Gareth Southgate has praised the “incredible maturity” of his players after Raheem Sterling and Jude Bellingham were racially abused during the 4-0 World Cup qualifying win against Hungary.
Monkey chants were directed at the pair from Hungary supporters during the game and the England team were booed and jeered while they took a knee before kick-off in Budapest on Thursday night.
Cups and a flare were also thrown at Southgate’s players at the Puskas Arena and FIFA has opened disciplinary proceedings into the incidents.
Prior to the Hungary clash, their Euro 2020 final defeat to Italy at Wembley was England’s last encounter, when Marcus Rashford, Jadon Sancho, and Bukayo Saka were sent racist abuse online after they missed their spot-kicks in the penalty shootout.
Addressing the topic of discrimination towards his players once again, Southgate said: “Unfortunately, I don’t know how many camps we’ve had in the last four years but I seem to have been talking about this subject every time the team has been together.

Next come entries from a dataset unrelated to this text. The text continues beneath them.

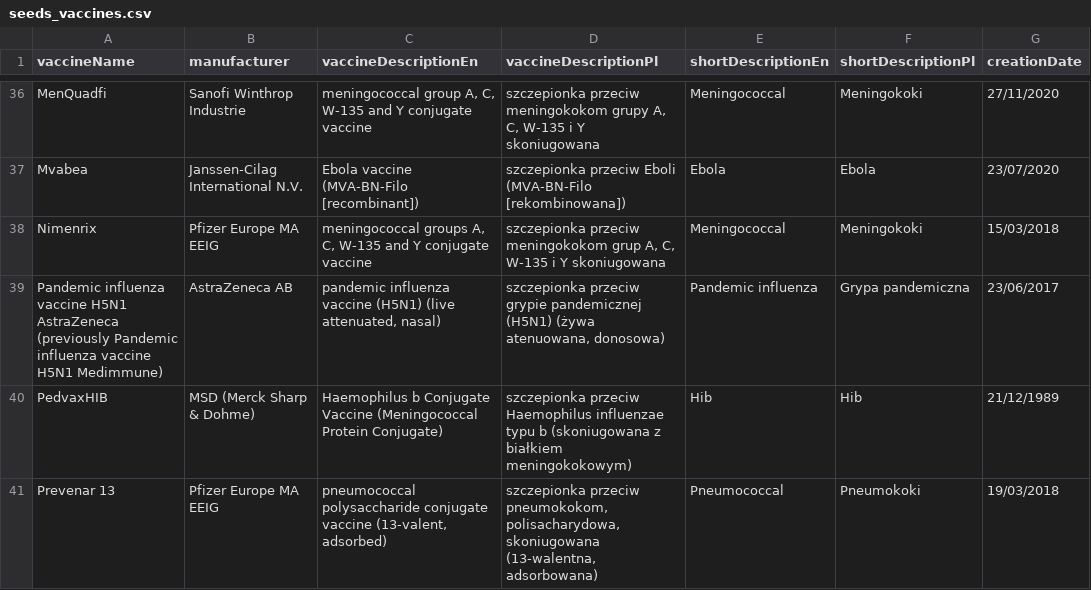
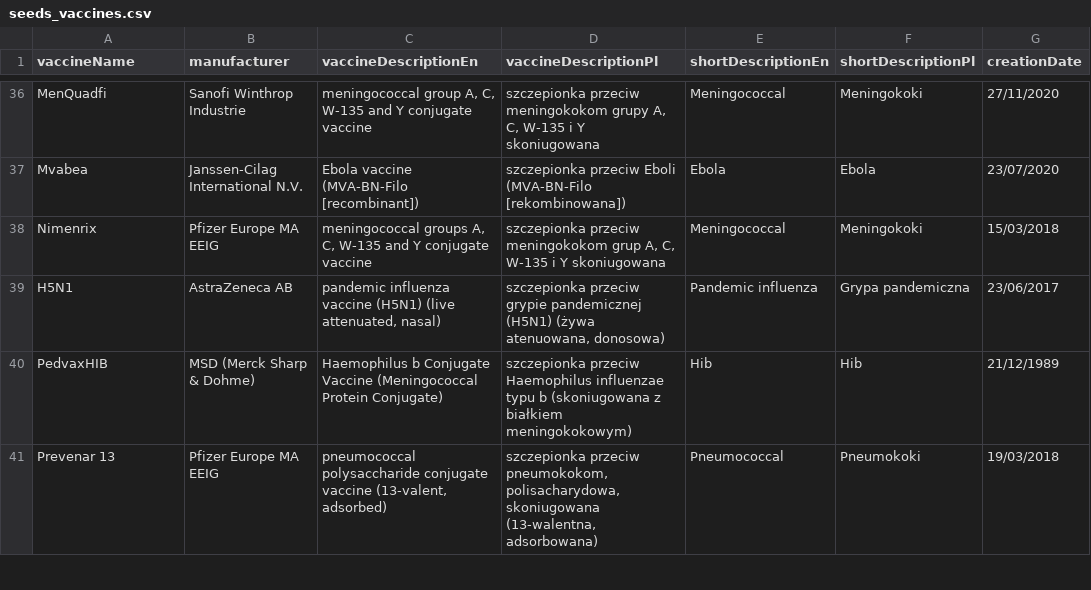
Before and after one commit to p10tr13/mSzczepienia, a CSV file: mSzczepienia.Api/Data/Csv/seeds_vaccines.csv, drawn as a sheet; only a part is shown, gaps mark what is left out; the diff covers the shown part only.

```diff
--- a/mSzczepienia.Api/Data/Csv/seeds_vaccines.csv
+++ b/mSzczepienia.Api/Data/Csv/seeds_vaccines.csv
@@ -38,3 +38,3 @@ Mvabea,Janssen-Cilag International N.V.   ,Ebola vaccine (MVA-BN-Filo [recombi
 Nimenrix,Pfizer Europe MA EEIG,"meningococcal groups A, C, W-135 and Y conjugate vaccine","szczepionka przeciw meningokokom grup A, C, W-135 i Y skoniugowana",Meningococcal,Meningokoki,15/03/2018
-Pandemic influenza vaccine H5N1 AstraZeneca (previously Pandemic influenza vaccine H5N1 Medimmune),AstraZeneca AB,"pandemic influenza vaccine (H5N1) (live attenuated, nasal)","szczepionka przeciw grypie pandemicznej (H5N1) (żywa atenuowana, donosowa)",Pandemic influenza,Grypa pandemiczna,23/06/2017
+H5N1,AstraZeneca AB,"pandemic influenza vaccine (H5N1) (live attenuated, nasal)","szczepionka przeciw grypie pandemicznej (H5N1) (żywa atenuowana, donosowa)",Pandemic influenza,Grypa pandemiczna,23/06/2017
 PedvaxHIB,MSD (Merck Sharp & Dohme),Haemophilus b Conjugate Vaccine (Meningococcal Protein Conjugate),szczepionka przeciw Haemophilus influenzae typu b (skoniugowana z białkiem meningokokowym),Hib,Hib,21/12/1989
```
Also changed, not shown: 1 added row and 4 edited cells elsewhere in this file, 10 other files.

“I can only reiterate that the players are incredibly mature in the way that they deal with it.
“I think they feel supported by their team-mates which is very important to them and their team-mates must recognise how challenging it can be for our Black players and how disappointing it is that in the modern world we continue to have to answer these questions because of the incidents that happen.”
Sterling and Bellingham, who have both been targets of racial discrimination in the past, posted defiant messages on their social media accounts in the wake of events at the Puskas Arena.
Bellingham, 18, tweeted: “Part of the game and always will be until proper punishments are put in place by those with the power. We can’t let hate win, keep smiling!”
Southgate said his squad members will continue to demonstrate their desire to affect change and promote equality in society, as well as in sport, but the England boss also believes his players want their performances to be the first topic of conversation ahead of racism.
He added: “We can only continue taking the stance that we have done and hope that we continue to send the right messages not only to people in football but across society and that everybody keeps progressing.
“We know that it’s going to take time and that it feels very slow for everybody but we have to keep fighting that battle.
“We’re better prepared for it now unfortunately because we’ve had to be. So we’ve learned a lot from the experiences of the past and most importantly in our minds is to be there to support our players.
“There’s also a balance there that the lads want to get on with their football, and as much as it’s important that we talk about these things publicly, they don’t want that to be the uppermost conversation they want their performances on the pitch to be recognised.
“When they played as well as they did the other night they want to be talking about that, they recognise their wider responsibilities and at the right moments they want to affect those things but when they’re playing, they want to be judged on their playing.”
More to follow…